- One human cell contains 3 x 109 nucleotide bases (genetic letters) in just one of the two copies of DNA present in the cells.
- RNA stands for ribonucleic acid, which is very similar to DNA but contains an additional oxygen molecule in the sugar backbone.
- This figure is for “simple” prokaryotic systems; in more complex eukaryotic systems, not only are there more proteins involved in forming the RNA polymerase complex (i.e., 9Â11 proteins), there are three different RNA polymerase complexes, specialized for the synthesis of various RNAs, including mRNA, rRNA and tRNA.
- Nucleoside triphosphates: ATP, GTP, UTP and CTP. These building blocks are relatively complex chemicals and require energy, precursor chemicals, and proteins in order to be made available for RNA synthesis.
- This is the figure for prokaryotes; for eukaryotes there are 73 different proteins involved and 4 rRNAs.
- Take the mass of the earth 5.9728 x 1027g divided by 110g/mole, the average mass of amino acids, to determine that there would be approximately 5.4298 x 1025 moles of amino acids; multiply this number by Avogadro’s number (6.023 x 1023) to determine the number of amino acid molecules present.
- That is, proteins containing 100 amino acids each.
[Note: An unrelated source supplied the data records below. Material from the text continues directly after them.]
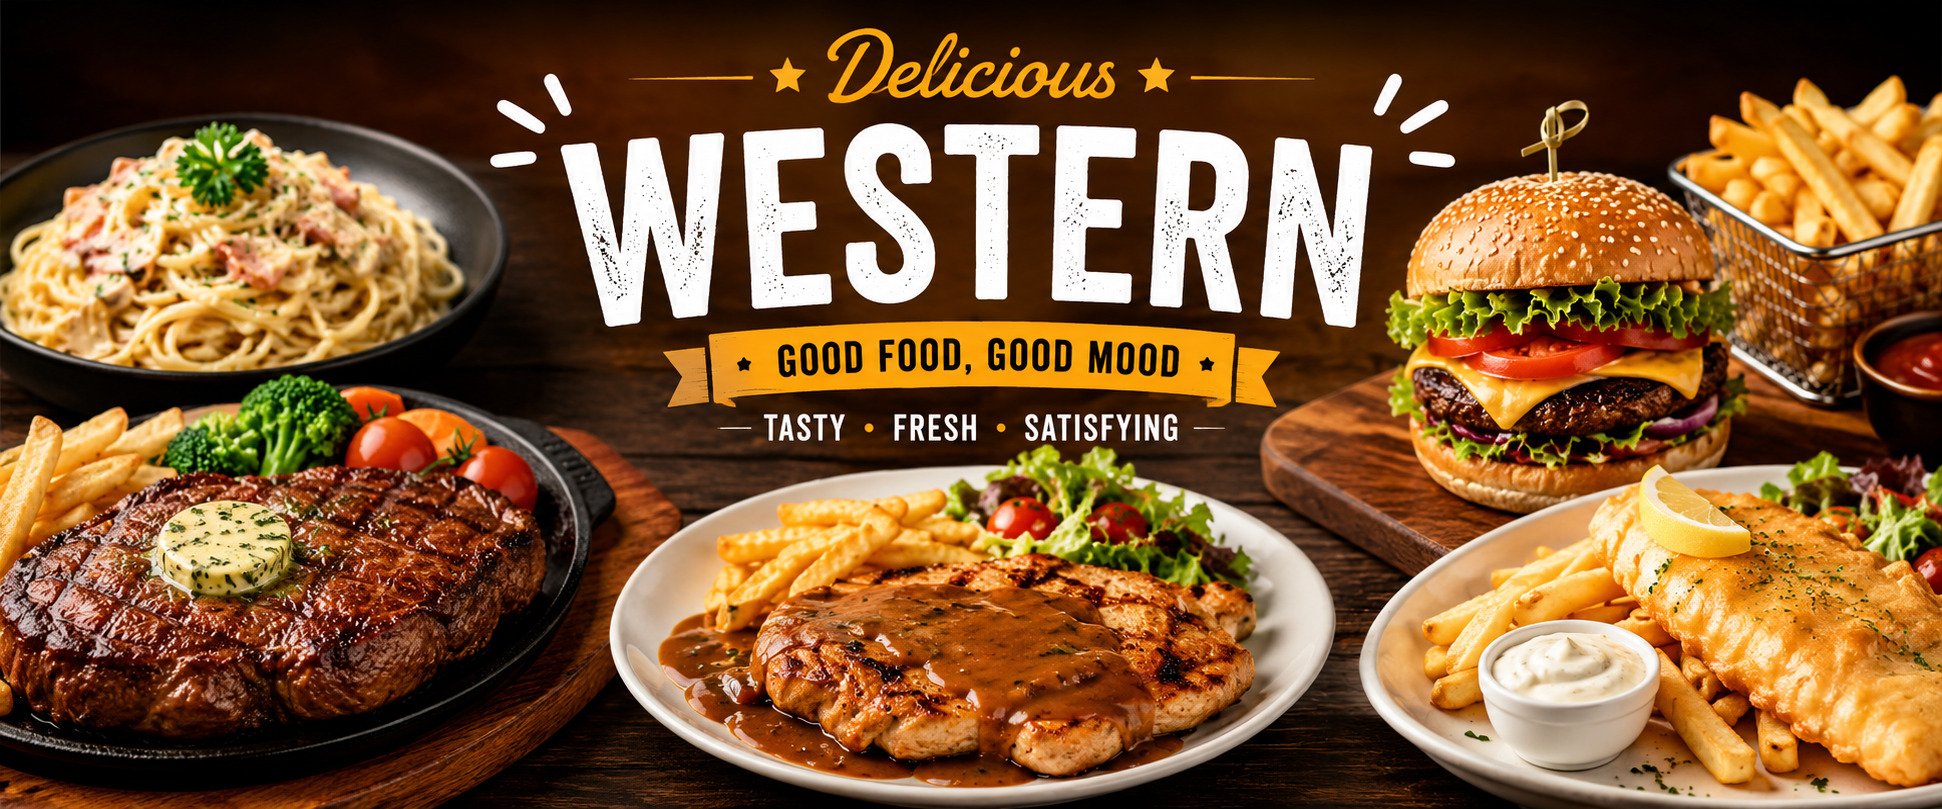
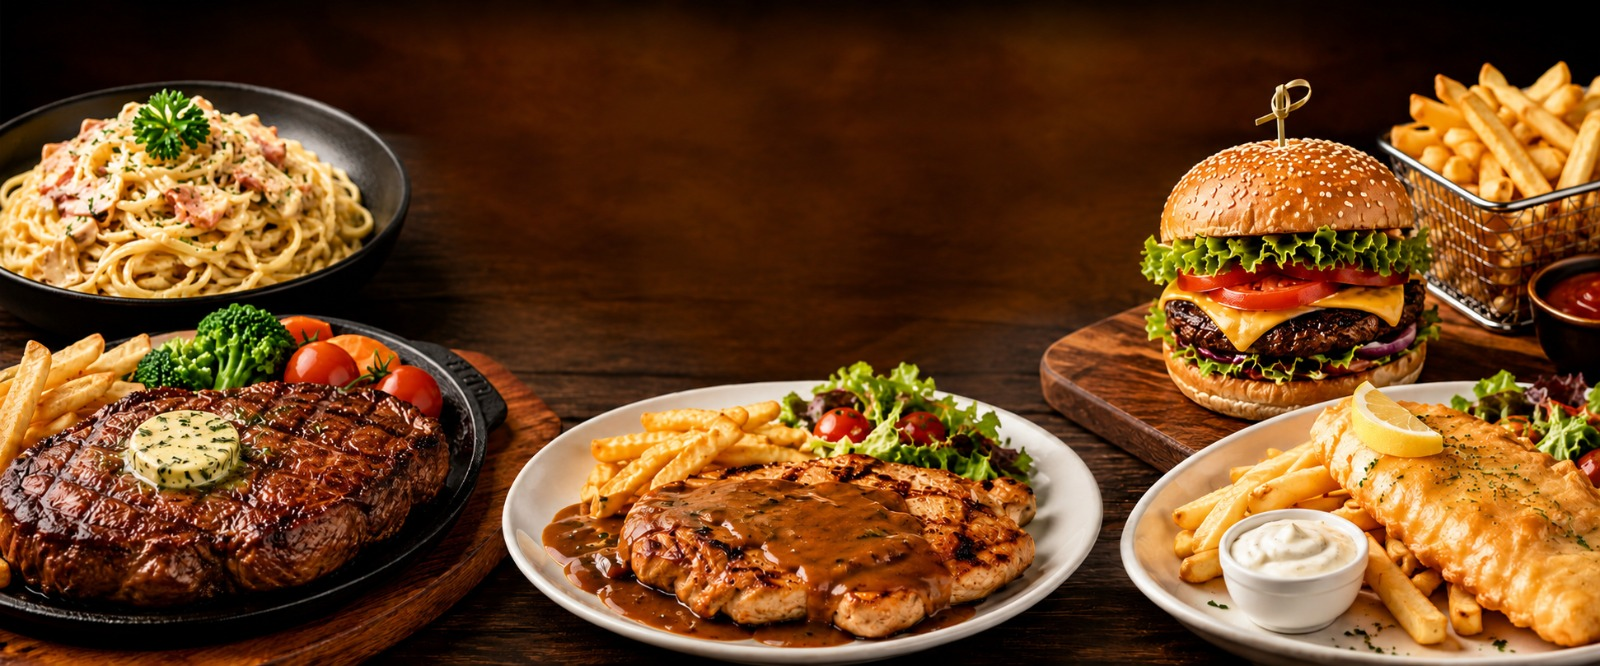
IT110FAssignment2Team4!7.0

diff --git a/Assignment 2/About_Us.css b/Assignment 2/About_Us.css
@@ -2,11 +2,11 @@
         body {
             margin: 0;
             background-color :rgb(255, 253, 253);
-            background-image: url("Banner.jpg.jpeg");
+            background-image: url("Banner.jpg");
             background-position: top center;
             background-attachment: fixed;}
         /* Background */
-        main{
+        main {
                 margin: 2.5% 5% 2.5% 5%;
                 background-color: #FFFFE0;
                 border-radius: 15px;
@@ -62,35 +62,31 @@
             margin: 20px auto;
             width: 70%;
             max-width: 1000px;}
-        /* For Team Info */
-        .section{
-            margin-left: 15%;
+        /* For Team Info & History */
+        .section, .section2{
+            width: 90%;
+            max-width: 1200px;
+            margin: 50px auto;
+            flex-wrap: wrap;
             display: flex;
+            justify-content: center;
             align-items: center;
-            gap: 50px;}
-        /* For History */
-        .section2{
-            margin-left: 15%;
-            display: flex;
-            align-items: center;
-            gap: 50px;}
-        /* Team Info Image */
-        .section img{
-            border-radius: 6px;
+            gap: 25px;}
+        /* Team Info Image & History Image */
+        .section img, .section2 img{
+            border-radius: 10px;
             width: 60%;
-            max-width: 600px;
+            max-width: 500px;
             margin-top: 40px;
-            height: auto;}
-        /* History Image */
-        .section2 img{
-            border-radius: 6px;
-            width: 60%;
-            max-width: 600px;
-            margin-top: 40px;
-            height: auto;}
+            height: auto;
+            transition: transform 0.3s ease, box-shadow 0.3s ease;}
+        /* Hover over Images */
+            .section img:hover, .section2 img:hover{
+            transform: scale(1.03);
+            box-shadow: 0 4px 8px rgb(21, 20, 20);}
         
         .text{
-            width: 50%;
+            min-width: 300px;
             max-width: 500px;
             display: flex;
             flex-direction: column;

diff --git a/Assignment 2/About.html b/Assignment 2/About.html
@@ -1,4 +1,5 @@
 <!--Flores Francis Xavier Guillen 261060F-->
+
 <!DOCTYPE html>
 <html lang="en">
     <head>
@@ -37,7 +38,7 @@
         <h2>At W Foods, our team is dedicated to delivering quality food and excellent service to every customer. From preparing fresh ingredients to cooking delicious Western meals and providing friendly customer service, each team member plays an important role. Together, we strive to create a welcoming dining experience where every meal is served with care and passion.</h2>
 </div>
 </div>
-        <img src="Vision_AI.png" alt="Team Information">
+        <img src="TeamInfo_AI.png" alt="Team Information">
 </div>
     <div class="section2">
         <img src="History_AI.png" alt="History">
@@ -54,6 +55,7 @@
 
 </main>
 
+<!--Copied from the Homepage-->
 <footer>
 
 <p><strong>📍 W Foods</strong></p>
@@ -65,7 +67,6 @@
 <p>© 2026 W Foods. All Rights Reserved.</p>
 
 </footer>
-
 </body>
 </html>
 

diff --git a/Assignment 2/ColorStyle.css b/Assignment 2/ColorStyle.css
@@ -1,7 +1,7 @@
 /* Author: Cheng Jin Rong, Admin No. 261126U */
         body {
             font-family: Arial, sans-serif;
-            background: url('Banner.jpg.jpeg');
+            background: url('Banner.jpg.');
             background-size: cover;
             background-position: center;
             background-attachment: fixed;

diff --git a/Assignment 2/ColorStyle2.css b/Assignment 2/ColorStyle2.css
@@ -4,7 +4,7 @@
             min-height: 100vh;
             text-align: center;
             font-family: Arial, sans-serif;
-            background-image: url('Banner.jpg.jpeg');
+            background-image: url('Banner.jpg.');
             background-position: center;
             color: #2f2f2f;
             padding: 20px;

diff --git a/Assignment 2/ColorStyle3.css b/Assignment 2/ColorStyle3.css
@@ -2,7 +2,7 @@
 
 body {
     font-family: Arial, sans-serif;
-    background-image: url('Banner.jpg.jpeg');
+    background-image: url('Banner.jpg.');
     background-size: cover;
     background-position: center;
     background-attachment: fixed;

diff --git a/Assignment 2/product1.css b/Assignment 2/product1.css
@@ -7,7 +7,7 @@ body {
     background-attachment: fixed;
     text-align: center;
     min-height: 100vh;
-    background-image: url("Banner.jpg.jpeg");
+    background-image: url("Banner.jpg.");
     background-position: center;
 }
 

diff --git a/Assignment 2/Real Draft 3.html b/Assignment 2/Real Draft 3.html
@@ -33,7 +33,7 @@
 </p>
 <hr>
 
-<img src="Banner.jpg" class="banner" alt="Western Food">
+<img src="Banner.jpg.jpeg" class="banner" alt="Western Food">
 <!--This is AI Generated Content-->
 
 <br><br>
The size of our hypothetical protein is actually smaller than most proteins that occur in nature.
- The number of possible sequences (1.268 x 10130) divided by the number of 100-mers available (3.27 x 1047) = 3.88 x 1082.
- Sixty seconds per minute x 60 min/hr x 24 hr/day x 365.26 days/year x 4.6 billion years = 1.45 x 1017 seconds.
- The 1.268 x 10130 sequence combinations to try divided by 3.27 x 1047 proteins that can be rearranged = 3.88 x 1082 rearrangements necessary for each 100-mer protein if all combinations are to be tried. 3.88 x 1082 rearrangements per protein divided by 1.45 x 1017 seconds = 2.67 x 1065 rearrangements per protein per second. This is an oversimplification, since it assumes that each 100-mer would actually never try the same sequence twice and that all the possibilities would necessarily be tried.
- Donald Voet and Judith G. Voet, Biochemistry, John Wiley and Sons, New York, p. 23, 1995.
Since authoring this chapter, John Marcus has given up his position as a research scientist. He has been serving as pastor of the First Protestant Reformed Church of Edmonton (Canada) since 2005.